On the Effects of Government Spending Shocks in Developing Countries
AbstractTime series analysis of annual data for a sample of developing countries shows the allocation of government spending shocks, both positive and negative, between price inflation and output growth. Cross-country regressions evaluate determinants of the difference in the real effects of government spending shocks. If the real effects decrease, capacity constraints are more binding and if they increase, the elasticity of aggregate demand is larger with respect to the change in government spending. Cross-country regressions also evaluate the implications of government spending shocks on the difference in trend price inflation and output growth. The variability of government spending shocks decreases trend real output growth and increases trend price inflation across countries.
Download InfoIf you experience problems downloading a file, check if you have the proper application to view it first. In case of further problems read the IDEAS help page. Note that these files are not on the IDEAS site.
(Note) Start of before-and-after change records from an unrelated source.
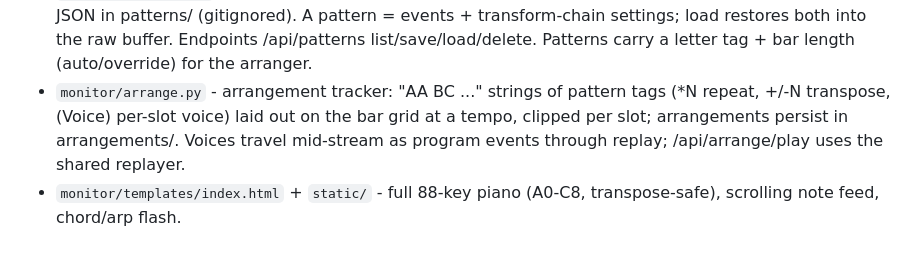
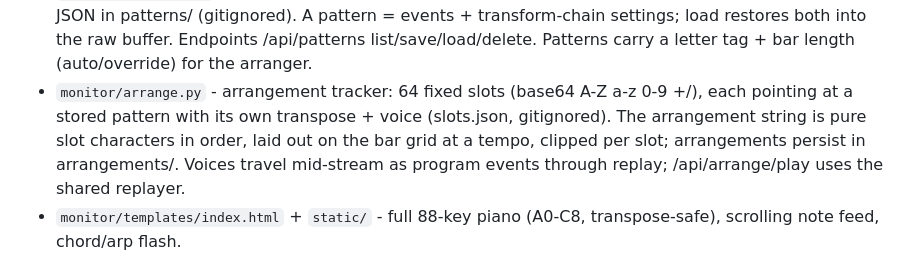
Before and after one commit to puijila-darwini/midi-monitor, a Markdown page: AGENTS.md, the part around the change. GitHub-like rendering.

Commit message:
agent: AGENTS.md slots wording

```diff
--- a/AGENTS.md
+++ b/AGENTS.md
@@ -58,12 +58,15 @@ folded into a single web app package in `monitor/`:
                           Endpoints /api/patterns list/save/load/delete.
                           Patterns carry a letter tag + bar length (auto/override)
                           for the arranger.
-- `monitor/arrange.py` - arrangement tracker: "AA BC ..." strings of pattern
-                          tags (*N repeat, +/-N transpose, (Voice) per-slot
-                          voice) laid out on the bar grid at a tempo, clipped
-                          per slot; arrangements persist in arrangements/.
-                          Voices travel mid-stream as program events through
-                          replay; /api/arrange/play uses the shared replayer.
+- `monitor/arrange.py` - arrangement tracker: 64 fixed slots (base64
+                          A-Z a-z 0-9 +/), each pointing at a stored pattern
+                          with its own transpose + voice (slots.json,
+                          gitignored). The arrangement string is pure slot
+                          characters in order, laid out on the bar grid at a
+                          tempo, clipped per slot; arrangements persist in
+                          arrangements/. Voices travel mid-stream as program
+                          events through replay; /api/arrange/play uses the
+                          shared replayer.
 - `monitor/templates/index.html` + `static/` - full 88-key piano (A0-C8,
                           transpose-safe), scrolling note feed, chord/arp flash.
 
```
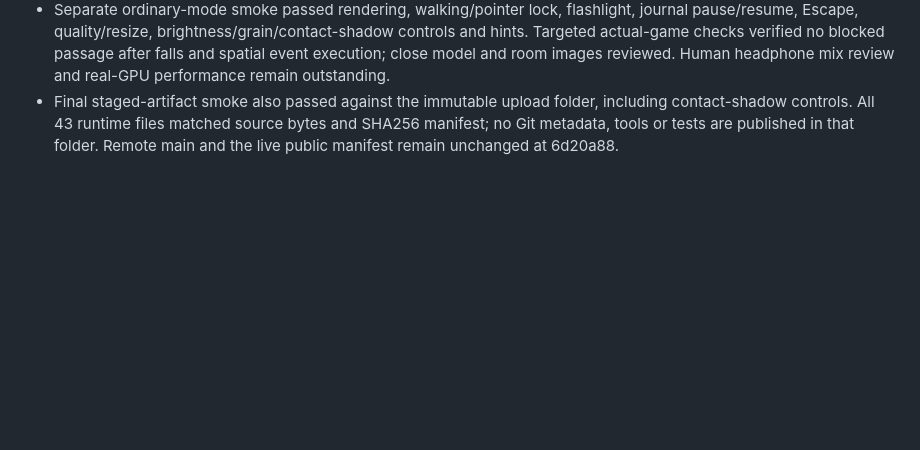
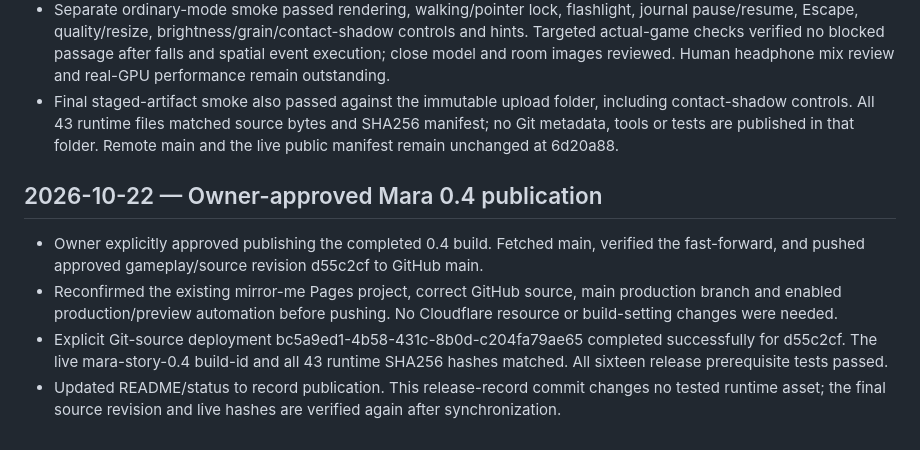
Before and after one commit to Skewernet/Mirror-Me---Shorty-Game-Jam, a Markdown page: DEVLOG.md, the part around the change. Rendered like a GitHub page; blank space fills up the shorter version.

```diff
--- a/DEVLOG.md
+++ b/DEVLOG.md
@@ -106,3 +106,10 @@
 - Validation: sixteen physics/progression tests passed. Complete collision-respecting Chromium route passed all five stages, distinct phone/radio behavior including a phone check mid-puzzle, letter collection, shifted mirror/clock/exit, watcher sightlines, prop falls/inversion/reset, final silence, ending/reset and seventeen decoded non-silent takes; no page/console errors or failed requests. Known-solution validation route: 275.9 seconds, not a human first-play duration.
 - Separate ordinary-mode smoke passed rendering, walking/pointer lock, flashlight, journal pause/resume, Escape, quality/resize, brightness/grain/contact-shadow controls and hints. Targeted actual-game checks verified no blocked passage after falls and spatial event execution; close model and room images reviewed. Human headphone mix review and real-GPU performance remain outstanding.
 - Final staged-artifact smoke also passed against the immutable upload folder, including contact-shadow controls. All 43 runtime files matched source bytes and SHA256 manifest; no Git metadata, tools or tests are published in that folder. Remote main and the live public manifest remain unchanged at 6d20a88.
+
+
+## 2026-10-22 — Owner-approved Mara 0.4 publication
+- Owner explicitly approved publishing the completed 0.4 build. Fetched main, verified the fast-forward, and pushed approved gameplay/source revision d55c2cf to GitHub main.
+- Reconfirmed the existing mirror-me Pages project, correct GitHub source, main production branch and enabled production/preview automation before pushing. No Cloudflare resource or build-setting changes were needed.
+- Explicit Git-source deployment bc5a9ed1-4b58-431c-8b0d-c204fa79ae65 completed successfully for d55c2cf. The live mara-story-0.4 build-id and all 43 runtime SHA256 hashes matched. All sixteen release prerequisite tests passed.
+- Updated README/status to record publication. This release-record commit changes no tested runtime asset; the final source revision and live hashes are verified again after synchronization.
```
Also changed, not shown: PROJECT_STATUS.md (+3 -3 lines), README.md (+4 -4 lines).
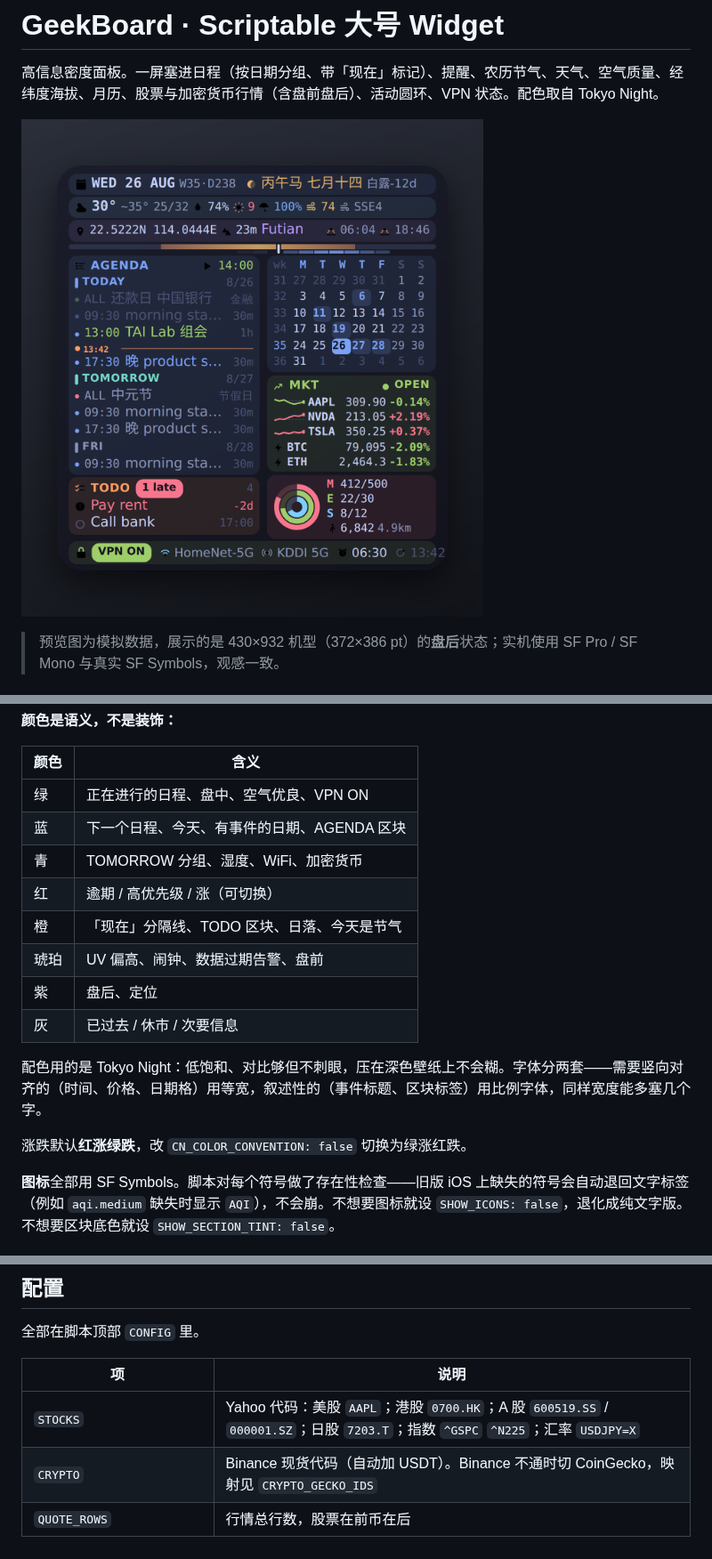
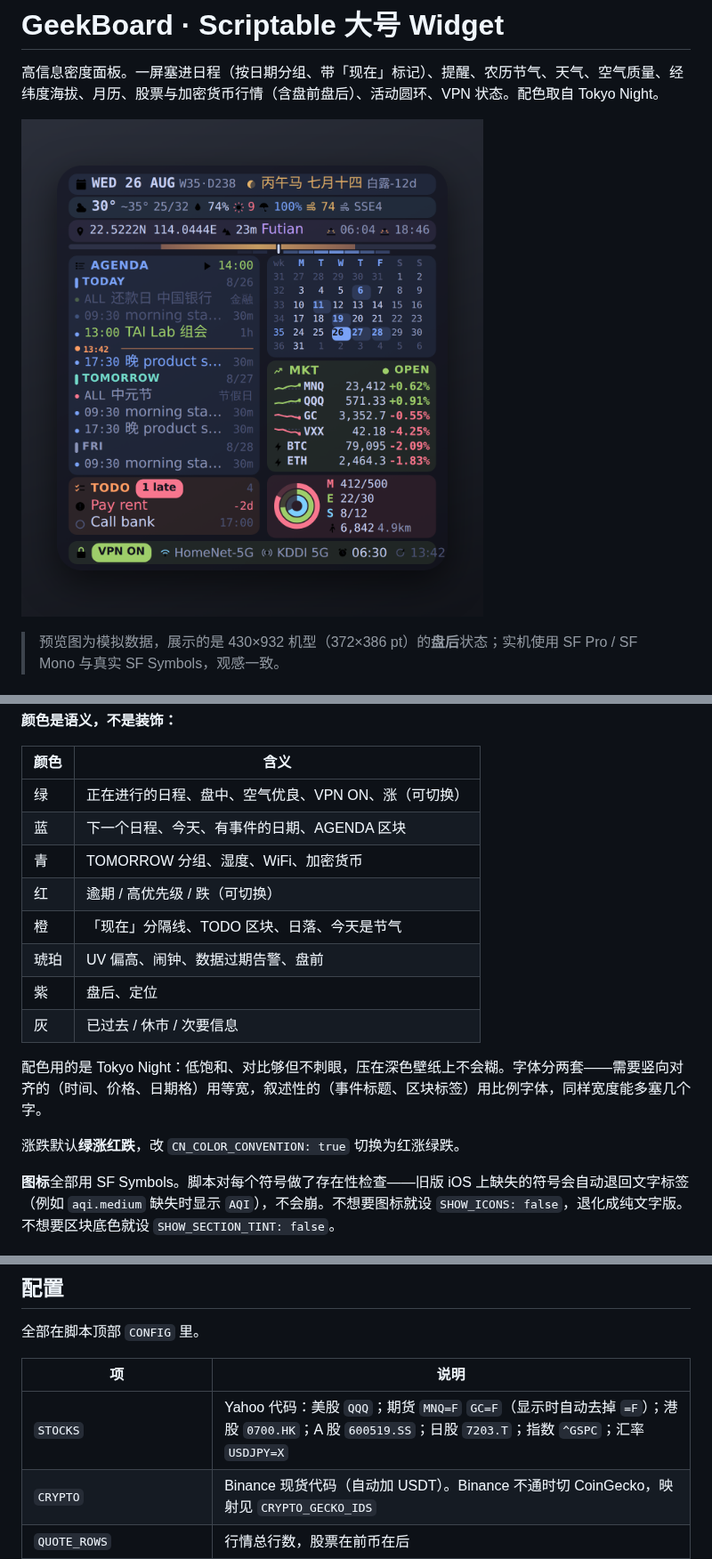
Before and after one commit to conscienceli/scriptable_widgets, a Markdown page: GeekBoard/README.md, 3 parts joined by grey strips. Shown at 89% size. Rendered like a GitHub page; pictures changed too: GeekBoard/preview.png.

```diff
--- a/GeekBoard/README.md
+++ b/GeekBoard/README.md
@@ -40,10 +40,10 @@
 
 | 颜色 | 含义 |
 |---|---|
-| 绿 | 正在进行的日程、盘中、空气优良、VPN ON |
+| 绿 | 正在进行的日程、盘中、空气优良、VPN ON、涨（可切换） |
 | 蓝 | 下一个日程、今天、有事件的日期、AGENDA 区块 |
 | 青 | TOMORROW 分组、湿度、WiFi、加密货币 |
-| 红 | 逾期 / 高优先级 / 涨（可切换） |
+| 红 | 逾期 / 高优先级 / 跌（可切换） |
 | 橙 | 「现在」分隔线、TODO 区块、日落、今天是节气 |
 | 琥珀 | UV 偏高、闹钟、数据过期告警、盘前 |
 | 紫 | 盘后、定位 |
@@ -51,7 +51,7 @@
 
 配色用的是 Tokyo Night：低饱和、对比够但不刺眼，压在深色壁纸上不会糊。字体分两套——需要竖向对齐的（时间、价格、日期格）用等宽，叙述性的（事件标题、区块标签）用比例字体，同样宽度能多塞几个字。
 
-涨跌默认**红涨绿跌**，改 `CN_COLOR_CONVENTION: false` 切换为绿涨红跌。
+涨跌默认**绿涨红跌**，改 `CN_COLOR_CONVENTION: true` 切换为红涨绿跌。
 
 **图标**全部用 SF Symbols。脚本对每个符号做了存在性检查——旧版 iOS 上缺失的符号会自动退回文字标签（例如 `aqi.medium` 缺失时显示 `AQI`），不会崩。不想要图标就设 `SHOW_ICONS: false`，退化成纯文字版。不想要区块底色就设 `SHOW_SECTION_TINT: false`。
 
@@ -69,7 +69,7 @@
 
 | 项 | 说明 |
 |---|---|
-| `STOCKS` | Yahoo 代码：美股 `AAPL`；港股 `0700.HK`；A 股 `600519.SS` / `000001.SZ`；日股 `7203.T`；指数 `^GSPC` `^N225`；汇率 `USDJPY=X` |
+| `STOCKS` | Yahoo 代码：美股 `QQQ`；期货 `MNQ=F` `GC=F`（显示时自动去掉 `=F`）；港股 `0700.HK`；A 股 `600519.SS`；日股 `7203.T`；指数 `^GSPC`；汇率 `USDJPY=X` |
 | `CRYPTO` | Binance 现货代码（自动加 USDT）。Binance 不通时切 CoinGecko，映射见 `CRYPTO_GECKO_IDS` |
 | `QUOTE_ROWS` | 行情总行数，股票在前币在后 |
 | `EXTENDED_HOURS` | `true` 取盘前/盘后（每只股票 1 次请求）；`false` 用批量接口（总共 1 次请求，但没有盘前盘后） |
```
Also changed, not shown: 3 other files.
Please be patient as the files may be large.
Bibliographic InfoArticle provided by Taylor & Francis Journals in its journal Oxford Development Studies.
Volume (Year): 33 (2005)
Issue (Month): 2 ()
Contact details of provider:
Web page: http://www.tandfonline.com/CODS20
You can help add them by filling out this form.
CitEc Project, subscribe to its RSS feed for this item.
- Magda E. Kandil & Hanan Morsy, 2010. "Fiscal Stimulus and Credibility in Emerging Countries," IMF Working Papers 10/123, International Monetary Fund.
For technical questions regarding this item, or to correct its authors, title, abstract, bibliographic or download information, contact: (Michael McNulty).
If references are entirely missing, you can add them using this form.